Houndmouth certainly has some Southern sensibilities, though it has no geographical limitations while recently having been compared to The Band, with most of its members hailing from Canada.

"We really didn't listen to The Band all that much before the comparison," Myers said. "And then we went back and kind of discovered everything and then got into Neil Young, John Prine."

As Houndmouth prepares for another busy summer season that starts with opening for Ryan Adams at Red Rocks on June 4, there's another imaginative, enterprising band closer to home that's had some influence. The two might even cross paths somewhere along the festival circuit that includes Bonnaroo and the Forecastle Festival.

The latter event happens to be in downtown Louisville, still called My Kentucky Home by members of My Morning Jacket.

"We always run into those guys," Myers said of the Jim James-fronted quintet that's also playing the Hangout this weekend. "It's actually cool, 'cause we never had a scene in New Albany and so it's fun to go to Louisville and get mixed up in the scene a little bit."

When two bands on opposite sides of the river can read between the borderlines, anything's possible.

There's a new breed on the songwriters' block now. And Houndmouth is barking up the right tree.


1. What can this year's Hangout audience expect from Houndmouth?
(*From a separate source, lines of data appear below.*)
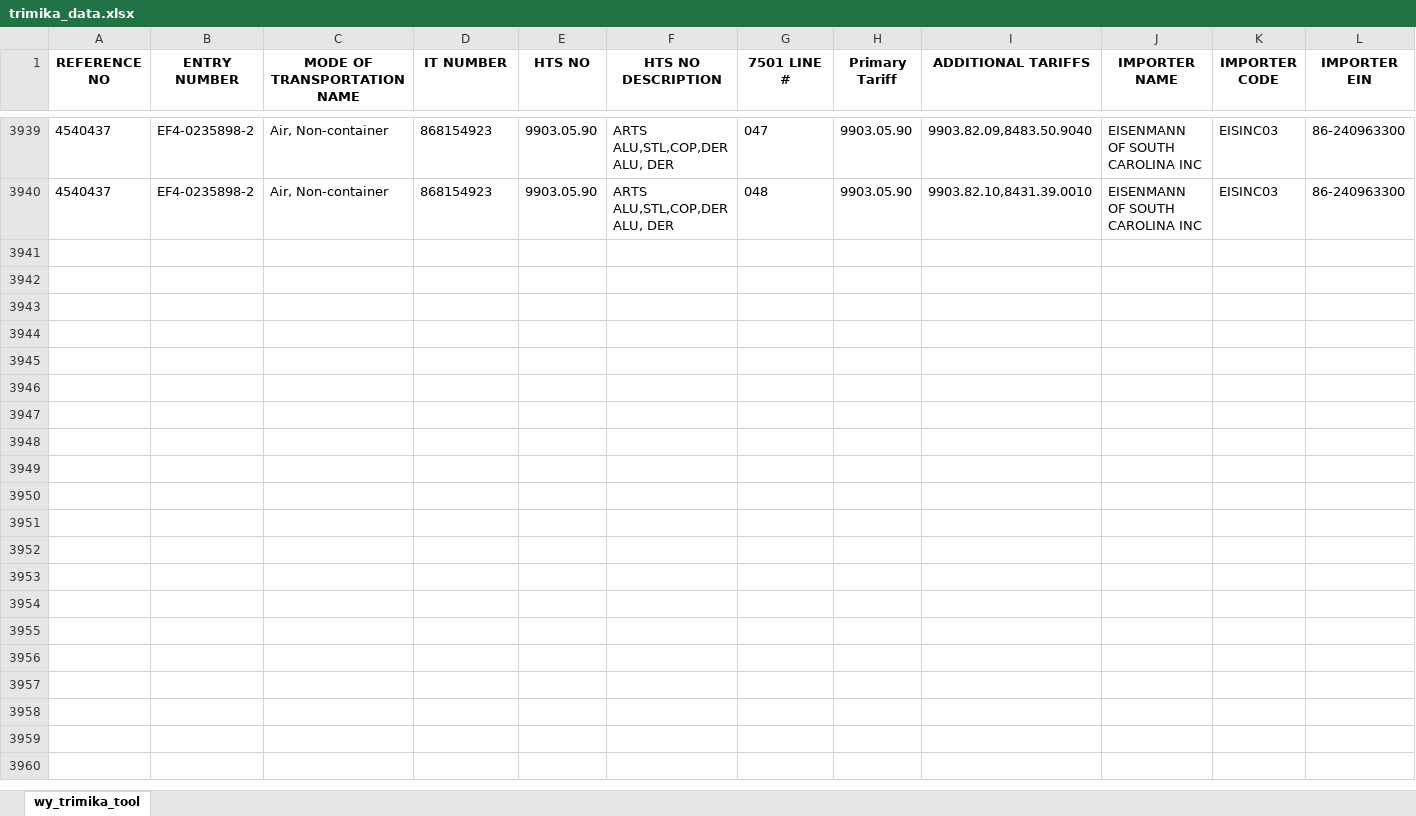
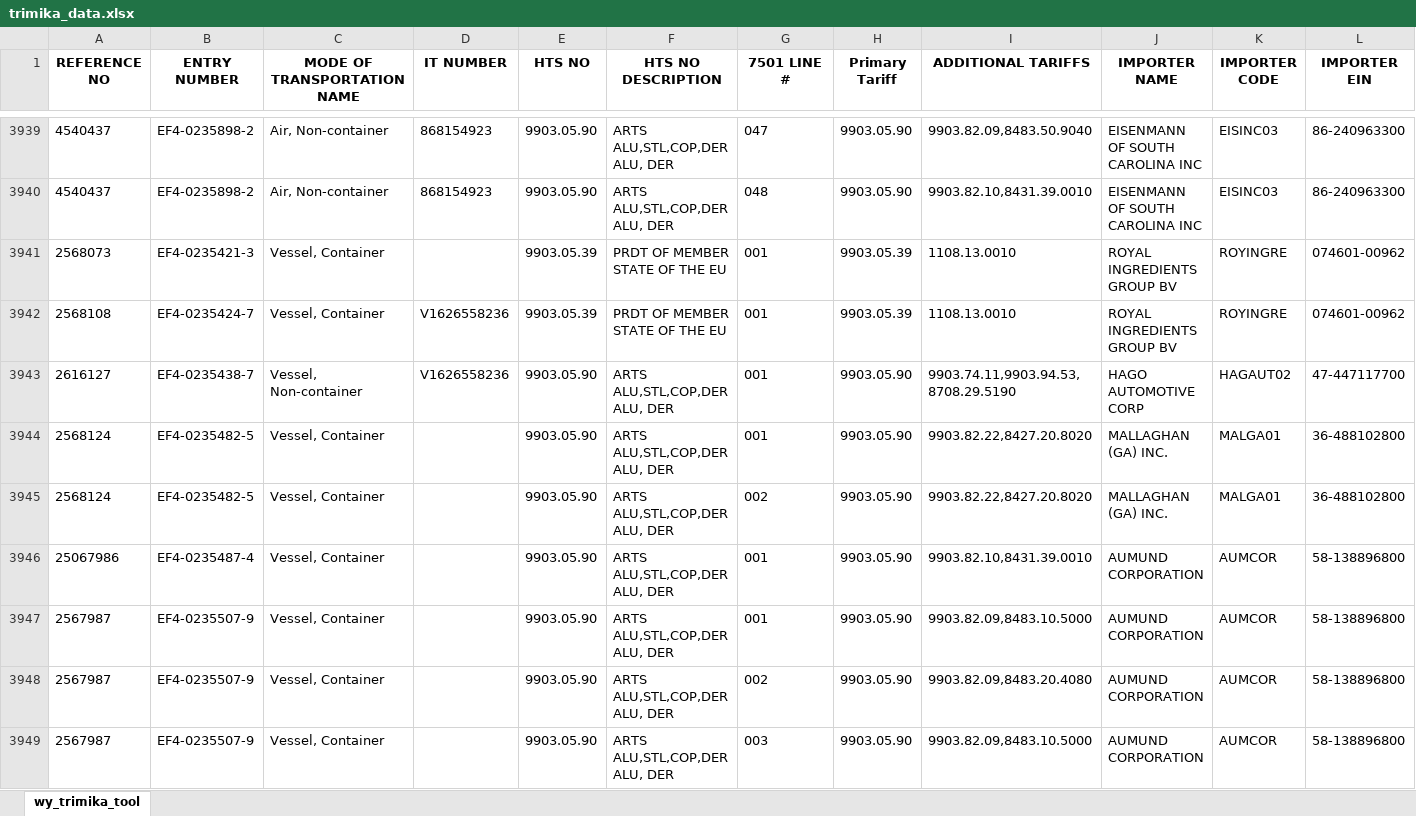
Before and after one commit to iffinc-ga/hts_search_tool, an Excel workbook: trimika_data.xlsx, sheet wy_trimika_tool, drawn as a sheet; only a part is shown, gaps mark what is left out; values as stored, in another font and other column widths than the file's, no borders; rows hold the shown columns only; the diff covers the shown part only; the diff names each change by its address in the sheet, - before the commit and + after, or states it on an @@ line.

Commit message:
Append trimika data — 26 new rows, 3965 total

```diff
--- a/trimika_data.xlsx (sheet wy_trimika_tool)
+++ b/trimika_data.xlsx (sheet wy_trimika_tool)
+row 3941: 2568073 | EF4-0235421-3 | Vessel, Container |  | 9903.05.39 | PRDT OF MEMBER STATE OF THE EU | 001 | 9903.05.39 | 1108.13.0010 | ROYAL INGREDIENTS GROUP BV | ROYINGRE | 074601-00962
+row 3942: 2568108 | EF4-0235424-7 | Vessel, Container | V1626558236 | 9903.05.39 | PRDT OF MEMBER STATE OF THE EU | 001 | 9903.05.39 | 1108.13.0010 | ROYAL INGREDIENTS GROUP BV | ROYINGRE | 074601-00962
+row 3943: 2616127 | EF4-0235438-7 | Vessel, Non-container | V1626558236 | 9903.05.90 | ARTS ALU,STL,COP,DER ALU, DER | 001 | 9903.05.90 | 9903.74.11,9903.94.53,8708.29.5190 | HAGO AUTOMOTIVE CORP | HAGAUT02 | 47-447117700
+row 3944: 2568124 | EF4-0235482-5 | Vessel, Container |  | 9903.05.90 | ARTS ALU,STL,COP,DER ALU, DER | 001 | 9903.05.90 | 9903.82.22,8427.20.8020 | MALLAGHAN (GA) INC. | MALGA01 | 36-488102800
+row 3945: 2568124 | EF4-0235482-5 | Vessel, Container |  | 9903.05.90 | ARTS ALU,STL,COP,DER ALU, DER | 002 | 9903.05.90 | 9903.82.22,8427.20.8020 | MALLAGHAN (GA) INC. | MALGA01 | 36-488102800
+row 3946: 25067986 | EF4-0235487-4 | Vessel, Container |  | 9903.05.90 | ARTS ALU,STL,COP,DER ALU, DER | 001 | 9903.05.90 | 9903.82.10,8431.39.0010 | AUMUND CORPORATION | AUMCOR | 58-138896800
+row 3947: 2567987 | EF4-0235507-9 | Vessel, Container |  | 9903.05.90 | ARTS ALU,STL,COP,DER ALU, DER | 001 | 9903.05.90 | 9903.82.09,8483.10.5000 | AUMUND CORPORATION | AUMCOR | 58-138896800
+row 3948: 2567987 | EF4-0235507-9 | Vessel, Container |  | 9903.05.90 | ARTS ALU,STL,COP,DER ALU, DER | 002 | 9903.05.90 | 9903.82.09,8483.20.4080 | AUMUND CORPORATION | AUMCOR | 58-138896800
+row 3949: 2567987 | EF4-0235507-9 | Vessel, Container |  | 9903.05.90 | ARTS ALU,STL,COP,DER ALU, DER | 003 | 9903.05.90 | 9903.82.09,8483.10.5000 | AUMUND CORPORATION | AUMCOR | 58-138896800
```
Also changed, not shown: 17 added rows elsewhere in this sheet.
MM: I don't know the time slot, but I'm assuming it's gonna be in the daytime (3:45 p.m. Friday, BMI stage), so we're gonna have to get a little weird. Get in our groove or something. I think we'll pretty much play all of our new record and then we'll throw in some on the ones that have gone over well from the first record that still have some juice left. "Hey Rose" has always been a banger. Probably "Penitentiary."

2. When you're not making music, where do you like to hang out?

MM: Well, I just got a place in New Albany. It's mostly been just setting up camp lately at home. When we're on the road, it's always fun to pass through Boston, New York. New York seems like a love/hate kind of thing. It's so fast-paced. And it's so much fun for like the first couple days. And then it gets hard to pace yourself.

3. Complete this sentence: If life is a beach, then Gulf Shores is ...

MM: Must be paradise, I guess. (laughs)

4. Which of the following Alabama-themed songs makes you wish you lived there (and why)?
a. "Sweet Home Alabama," Lynyrd Skynyrd
b. "Alabama Getaway," Grateful Dead
c. "My Home's In Alabama," Alabama
d. "Alabama Pines," Jason Isbell

MM: I'm gonna have to go with the Alabama "Alabama" song. We're not familiar with it but we're all very familiar with Alabama (the group) and we jam it all the time. It's mostly we're in Shane's truck blasting it.

5. What band or artist in the Hangout lineup would you pay to see?

MM: (After hearing some of the headlining choices:) I haven't seen the Jacket actually in a long time, so that's gonna be a highlight.

Third in a series that began May 1 with Kopecky and continued with the Mowgli's on May 7. See more in the days leading up to the Hangout festival. Houndmouth publicity photo by Dustin Condren